inferences from the allegations must be drawn in
plaintiff's favor. Edwards, 178 F.3d at 244.
However, bare assertions of legal conclusions or formulaic
recitations of the elements of a claim are not entitled to be
assumed true. Iqbal, 556 U.S. at 681. Complaints
filed by pro se plaintiffs are entitled to liberal
construction. Kerr v. Marshall Univ. Bd. of
Governors, 824 F.3d 62, 72 (4th Cir. 2016) (“We
are mindful of our obligation to liberally construe a pro se
complaint.”); Jehovah v. Clarke, 798 F.3d 169,
176 (4th Cir. 2015) (“We must construe pro se
complaints liberally . . . and [l]iberal construction of the
pleadings is particularly appropriate where, as here, there
is a pro se complaint raising civil rights issues.”
(citations omitted)); White v. White, 886 F.2d 721,
724 (4th Cir. 1989) (“Pro se complaints are to be read
liberally”). “Documents attached to the complaint
or motion may be considered if ‘they are integral to
the complaint and authentic.'” Ferebee v.
Dep't of Human Relations Comm., No. CV TDC-16-3803,
2018 WL 731682, at *2 (D. Md. 5 Feb. 2018) (quoting
Sec'y of State for Defence v. Trimble Navigation
Ltd., 484 F.3d 700, 705 (4th Cir. 2007))).
noted, plaintiff asserts claims for violation of the RRAA,
violation of fair housing law, violation of privacy law, and
negligence. By its motion, defendant seeks dismissal of all
of plaintiff's claims. The court will address each claim
in turn below.
RRAA, N.C. Gen. Stat. § 42-38 et seq., governs
certain obligations of landlords and tenants.
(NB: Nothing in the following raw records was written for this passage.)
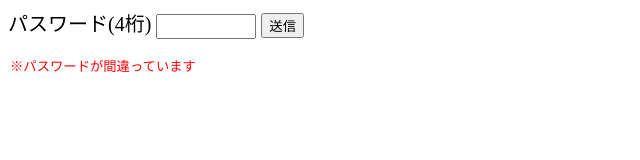
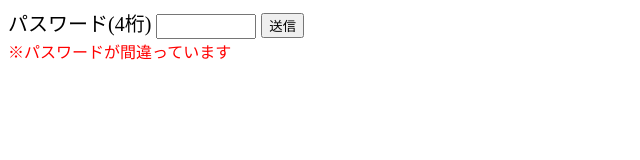
Before and after one commit to shoichi1031da/vote, a plain HTML site: page index.html in a window 1280 px wide. Both pictures are taken after a click on the button "送信". Shown: the whole page, without its empty margins (0-640 px from the left). Drawn offline with Linux system fonts and the light colour scheme.

Commit message:
Update index.html

```diff
--- a/index.html
+++ b/index.html
@@ -8,22 +8,24 @@
 <div class="container">
 パスワード(4桁) <input id="password" class="box" maxlength="4">
 <button id="btn">送信</button>
-</div><br>
-<form name="miss">
+</div>
+<!-- <form name="miss">
     <input type="text" size="30" name="passwordMiss" style="color:red;border-style:none;background-color:white;">
-</form>
+</form> -->
+<div id="output" style="color:red;"></div>
 <script>
-    let miss = 0;
+    //let miss = 0;
+    let target = document.getElementById("output");
     btn.onclick = ()　=>　{
     if(password.value == 1252){
         window.location.href = 'https://www.menti.com/b9ovm6mp4e';
     }
     else {
         //alert("パスワードが違います!!!!");
-        document.miss.passwordMiss.value = "※パスワードが間違っています";
+        //document.miss.passwordMiss.value = "※パスワードが間違っています";
+        target.innerHTML = "※パスワードが間違っています";
      }
     }
 
 </script>
-
 </html>
```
Among other
things, the RRAA requires a landlord to:
(1) Comply with the current applicable building and housing
codes, whether enacted before or after October 1, 1977, to
the extent required by the operation of such codes; no new
requirement is imposed by this subdivision (a)(1) if a
structure is exempt from a current building code.
(2) Make all repairs and do whatever is necessary to put and
keep the premises in a fit ...